Discussion in 'Bidding & Estimating' started by sectlandscaping, Sep 13, 2011.

  1. sectlandscaping

    sectlandscaping Senior Member
    Messages: 315

    Hey guys I have this property to bid on. I already have a figure but not a 100% on it.

    The parking lot is 40-45,000 sq ft. I think 2-4" will take around a hour and 800 lbs of salt/sand. Also about 30-45 mins to do sidewalks. This building may be closed during snowstorms so I have the benefit of only a few cars.

    Im using a f450 with a 9 ft plow and bed sander.

    The main issue with my bid is we get 40'' annually with 10-15 snowfalls. This past year we were hammered with 98'' and over 20 storms. Im on the coast so I get a lot of wet slushy stuff. Its a seasonal bid and not sure If I should bid on what we might get or what we usually get. Should I just bid at 60" so Im not to high if the snow is normal and not losing my shirt if its like last year?
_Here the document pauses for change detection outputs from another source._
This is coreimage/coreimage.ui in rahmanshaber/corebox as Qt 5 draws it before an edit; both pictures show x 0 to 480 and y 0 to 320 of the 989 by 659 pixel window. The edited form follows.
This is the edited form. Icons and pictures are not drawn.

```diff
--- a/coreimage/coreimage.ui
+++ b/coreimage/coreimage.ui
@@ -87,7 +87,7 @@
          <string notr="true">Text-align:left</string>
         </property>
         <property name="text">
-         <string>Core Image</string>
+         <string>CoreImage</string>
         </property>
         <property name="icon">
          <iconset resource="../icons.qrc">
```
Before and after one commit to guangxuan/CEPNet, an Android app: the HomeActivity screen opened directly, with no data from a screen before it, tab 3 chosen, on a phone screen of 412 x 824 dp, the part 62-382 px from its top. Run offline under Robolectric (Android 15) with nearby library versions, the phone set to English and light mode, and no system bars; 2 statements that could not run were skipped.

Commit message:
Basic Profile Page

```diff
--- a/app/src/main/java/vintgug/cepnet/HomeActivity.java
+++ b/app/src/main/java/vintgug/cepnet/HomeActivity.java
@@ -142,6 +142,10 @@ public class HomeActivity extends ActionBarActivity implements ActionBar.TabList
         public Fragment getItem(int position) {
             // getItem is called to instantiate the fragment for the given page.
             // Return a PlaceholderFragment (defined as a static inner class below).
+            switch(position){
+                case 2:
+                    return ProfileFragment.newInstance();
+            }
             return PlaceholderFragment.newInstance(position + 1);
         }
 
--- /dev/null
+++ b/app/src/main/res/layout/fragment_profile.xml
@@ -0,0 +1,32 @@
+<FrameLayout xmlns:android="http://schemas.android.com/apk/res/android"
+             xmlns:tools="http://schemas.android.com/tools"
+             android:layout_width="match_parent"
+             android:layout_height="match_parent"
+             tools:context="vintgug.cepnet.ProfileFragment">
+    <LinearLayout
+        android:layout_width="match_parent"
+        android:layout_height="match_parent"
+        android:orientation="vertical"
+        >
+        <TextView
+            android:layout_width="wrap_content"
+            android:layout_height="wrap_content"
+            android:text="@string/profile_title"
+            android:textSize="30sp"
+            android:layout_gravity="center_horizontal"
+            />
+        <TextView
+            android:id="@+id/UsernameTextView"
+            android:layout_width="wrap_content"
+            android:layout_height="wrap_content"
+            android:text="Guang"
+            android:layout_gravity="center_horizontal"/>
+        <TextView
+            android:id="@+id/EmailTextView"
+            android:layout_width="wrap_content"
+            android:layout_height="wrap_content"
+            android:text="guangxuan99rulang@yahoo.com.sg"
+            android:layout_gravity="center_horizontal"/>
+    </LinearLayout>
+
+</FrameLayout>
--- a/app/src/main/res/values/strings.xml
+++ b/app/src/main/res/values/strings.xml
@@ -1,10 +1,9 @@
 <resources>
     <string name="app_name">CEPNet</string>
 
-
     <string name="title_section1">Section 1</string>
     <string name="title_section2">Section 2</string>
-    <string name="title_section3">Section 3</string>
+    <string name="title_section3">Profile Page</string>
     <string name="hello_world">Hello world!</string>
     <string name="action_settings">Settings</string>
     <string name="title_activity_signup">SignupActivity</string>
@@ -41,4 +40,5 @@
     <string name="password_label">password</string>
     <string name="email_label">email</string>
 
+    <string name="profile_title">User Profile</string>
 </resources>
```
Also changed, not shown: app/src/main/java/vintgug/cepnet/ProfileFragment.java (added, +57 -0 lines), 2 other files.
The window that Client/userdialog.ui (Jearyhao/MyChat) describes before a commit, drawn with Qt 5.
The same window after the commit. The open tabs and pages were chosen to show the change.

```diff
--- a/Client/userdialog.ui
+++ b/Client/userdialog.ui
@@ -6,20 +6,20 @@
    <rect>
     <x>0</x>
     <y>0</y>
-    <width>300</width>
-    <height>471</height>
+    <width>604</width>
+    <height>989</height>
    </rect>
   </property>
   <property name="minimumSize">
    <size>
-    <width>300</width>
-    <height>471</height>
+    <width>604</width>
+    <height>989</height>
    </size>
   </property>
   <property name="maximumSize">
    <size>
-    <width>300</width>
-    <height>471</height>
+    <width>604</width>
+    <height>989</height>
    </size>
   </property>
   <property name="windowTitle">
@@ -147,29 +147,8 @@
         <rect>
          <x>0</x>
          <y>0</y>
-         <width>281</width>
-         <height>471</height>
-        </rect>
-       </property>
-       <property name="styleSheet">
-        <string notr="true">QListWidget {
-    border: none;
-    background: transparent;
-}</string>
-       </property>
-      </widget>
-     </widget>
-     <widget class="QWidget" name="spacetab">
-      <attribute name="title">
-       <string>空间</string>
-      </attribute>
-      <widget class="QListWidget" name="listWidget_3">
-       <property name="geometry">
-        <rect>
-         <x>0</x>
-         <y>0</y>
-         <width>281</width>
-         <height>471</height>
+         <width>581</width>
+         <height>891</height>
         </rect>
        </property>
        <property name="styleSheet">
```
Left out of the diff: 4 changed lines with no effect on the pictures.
  2. Mick76

    Mick76 2000 Club Member
    from Maine
    Messages: 2,157

    Seasonal is a gamble for you as well as the customer. Base your figure off the past 5 year averages ( I personally take the highest and lowest and throw them out) and base it off that figure ... if its 40" then base your rate off of 40".... try and push the 3 year deal as it will minimize your risk....
  3. BlackIrish

    BlackIrish Senior Member
    Messages: 902

    Add a clause with total inches,40, and/or 15 storms.
    Anything over and above that is chargeable at some agreed upon rate.
    Surcharge can be hourly, by event serviced, per inch or anything else you
    come up with that makes sense to you.
    For what it's worth I'm 100% seasonal pricing.
    Good years and bad ones, but after forever it all evens out.
  4. sectlandscaping

    sectlandscaping Senior Member
    Messages: 315

    I mentioned the clause on the phone, One property manager said the clause would be fine the one above didnt.

    I been by push for a few years but this year everyone wants seasonal or hourly.

    Going to try the multi year contract with this one and see what happens. They might like the idea of the same price for a few years with inflation and all. That seems like a good way to balance it out and have future business all in one. I been doing landscaping for them for a while so they know I'm not a fly by night.
  5. Rc2505

    Rc2505 PlowSite.com Addict
    Messages: 1,245

    I always see an increase of seasonal bids the year after a heavy winter. I tell the customer that I will only bid seasonal on new properties if they sign a five year contract. 3 years is good, but why not push it out and have the work for 5. I put a 10% increase in after every 2 years.